## ENTRIES SUPPLIED
-------

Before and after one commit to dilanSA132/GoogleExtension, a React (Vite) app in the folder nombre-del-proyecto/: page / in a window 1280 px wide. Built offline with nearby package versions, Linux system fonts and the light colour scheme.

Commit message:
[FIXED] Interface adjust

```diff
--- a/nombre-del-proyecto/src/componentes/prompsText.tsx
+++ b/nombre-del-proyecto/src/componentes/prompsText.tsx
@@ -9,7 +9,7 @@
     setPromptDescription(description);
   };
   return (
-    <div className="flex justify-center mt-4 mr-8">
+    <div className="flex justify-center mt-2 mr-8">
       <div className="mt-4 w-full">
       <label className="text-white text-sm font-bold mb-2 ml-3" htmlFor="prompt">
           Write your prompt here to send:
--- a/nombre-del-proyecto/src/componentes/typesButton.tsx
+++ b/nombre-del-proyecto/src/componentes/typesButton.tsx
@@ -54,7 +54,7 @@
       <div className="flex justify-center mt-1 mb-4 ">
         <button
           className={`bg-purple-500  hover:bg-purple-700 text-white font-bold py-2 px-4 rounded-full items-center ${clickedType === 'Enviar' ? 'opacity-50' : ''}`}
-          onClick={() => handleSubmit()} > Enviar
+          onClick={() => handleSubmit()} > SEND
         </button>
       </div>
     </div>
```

-------

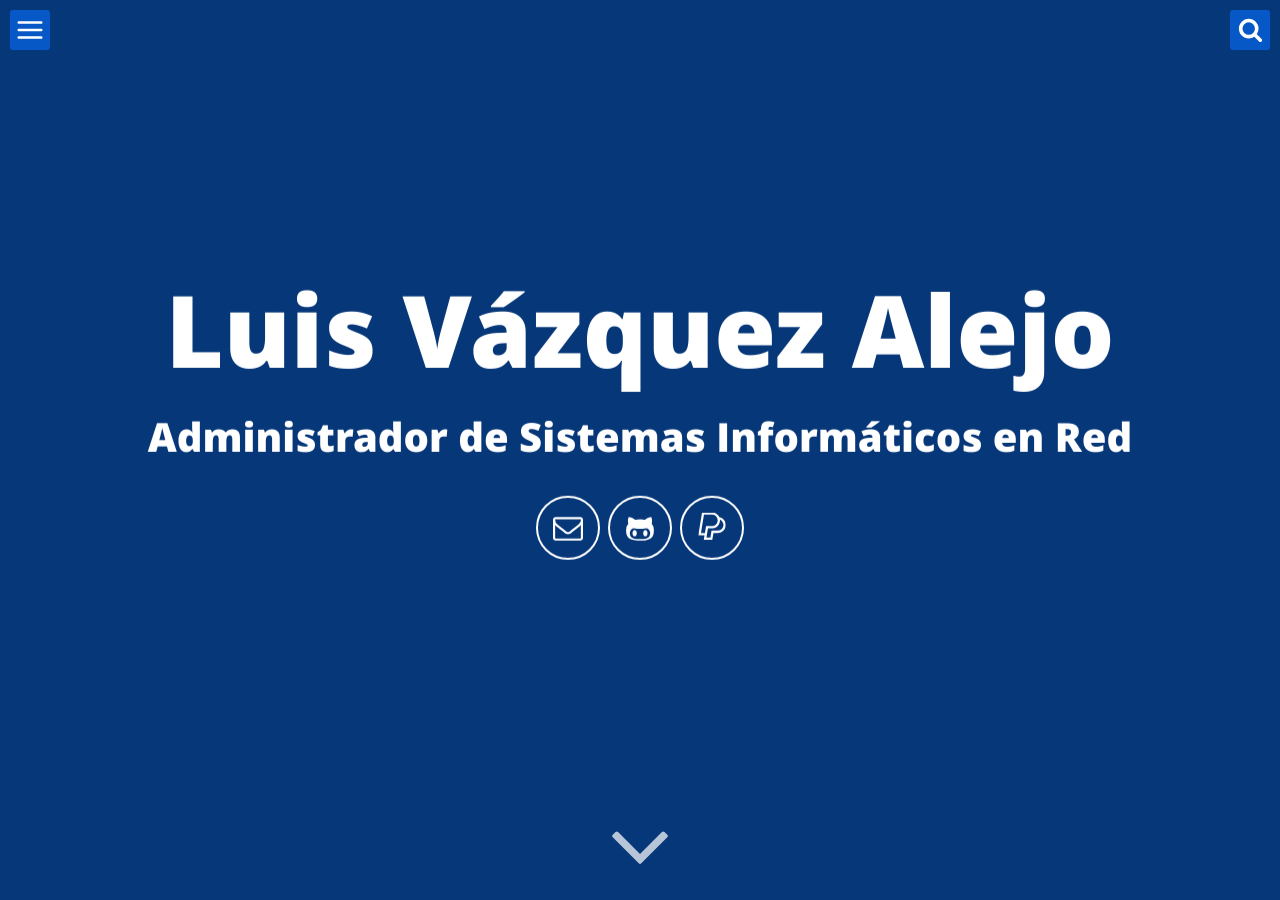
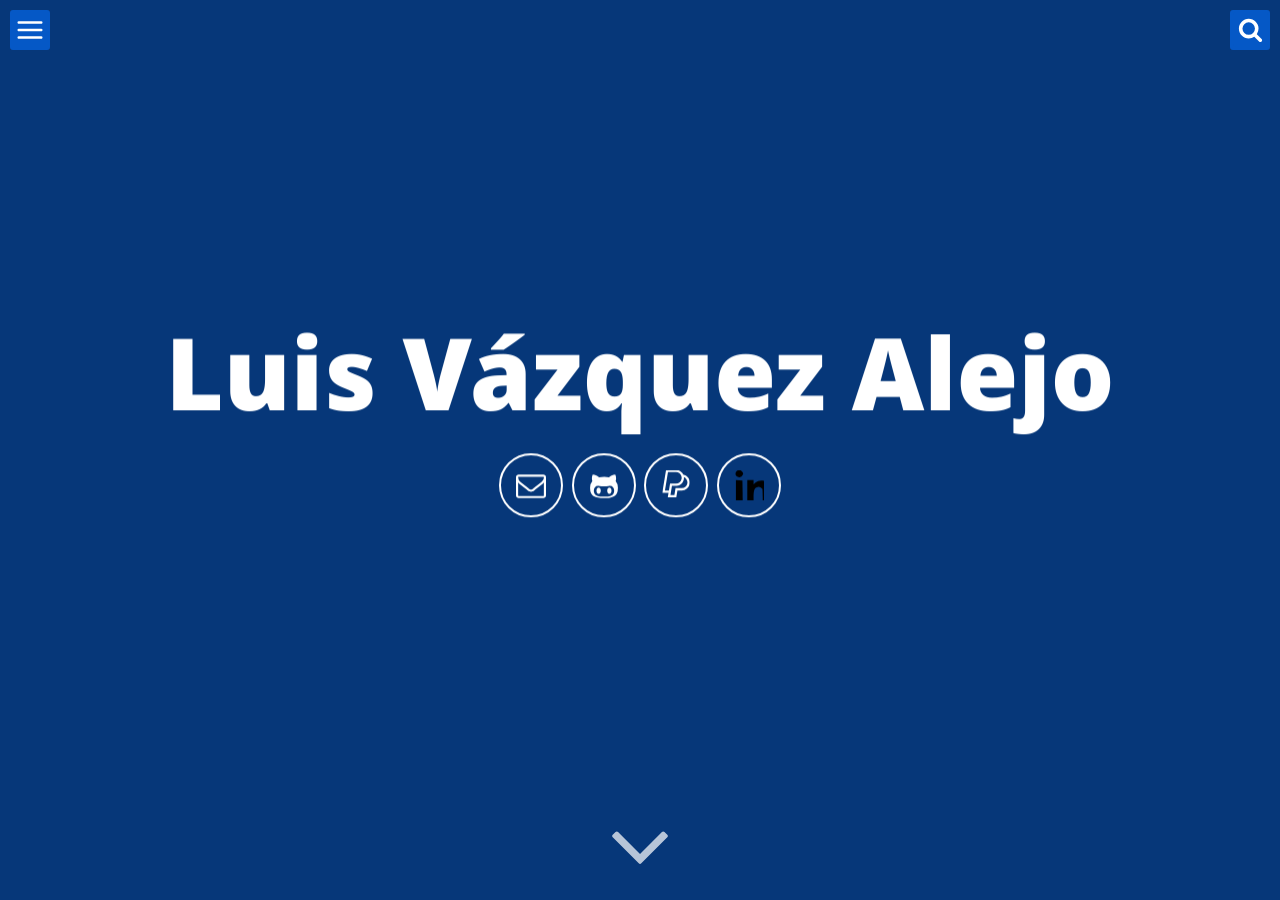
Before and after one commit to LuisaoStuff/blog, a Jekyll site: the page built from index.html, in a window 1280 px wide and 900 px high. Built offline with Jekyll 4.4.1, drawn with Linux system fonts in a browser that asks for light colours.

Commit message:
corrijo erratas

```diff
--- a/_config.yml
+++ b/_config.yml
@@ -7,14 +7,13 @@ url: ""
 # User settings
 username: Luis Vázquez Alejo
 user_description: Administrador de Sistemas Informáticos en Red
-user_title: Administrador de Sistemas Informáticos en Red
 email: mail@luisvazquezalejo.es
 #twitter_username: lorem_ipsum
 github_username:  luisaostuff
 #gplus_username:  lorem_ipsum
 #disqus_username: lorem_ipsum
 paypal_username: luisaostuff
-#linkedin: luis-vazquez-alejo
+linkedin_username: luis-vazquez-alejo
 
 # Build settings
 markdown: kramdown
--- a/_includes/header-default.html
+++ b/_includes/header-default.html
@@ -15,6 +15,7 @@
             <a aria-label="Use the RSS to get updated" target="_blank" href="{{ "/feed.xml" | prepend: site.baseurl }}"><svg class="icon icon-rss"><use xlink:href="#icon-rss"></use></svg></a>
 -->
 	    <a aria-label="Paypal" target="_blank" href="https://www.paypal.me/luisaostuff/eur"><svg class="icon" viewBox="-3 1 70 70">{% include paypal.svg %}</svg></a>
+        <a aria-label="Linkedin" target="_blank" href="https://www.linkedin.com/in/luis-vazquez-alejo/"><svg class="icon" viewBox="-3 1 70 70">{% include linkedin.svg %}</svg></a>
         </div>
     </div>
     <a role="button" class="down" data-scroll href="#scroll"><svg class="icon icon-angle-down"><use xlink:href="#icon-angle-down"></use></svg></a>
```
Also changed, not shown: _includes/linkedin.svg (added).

-------

## YOUR ASSIGNMENT
Could you copy every line from the records that mentions the word "className"?

## ANSWER BOX
-    <div className="flex justify-center mt-4 mr-8">
+    <div className="flex justify-center mt-2 mr-8">
       <div className="mt-4 w-full">
       <label className="text-white text-sm font-bold mb-2 ml-3" htmlFor="prompt">
       <div className="flex justify-center mt-1 mb-4 ">
           className={`bg-purple-500  hover:bg-purple-700 text-white font-bold py-2 px-4 rounded-full items-center ${clickedType === 'Enviar' ? 'opacity-50' : ''}`}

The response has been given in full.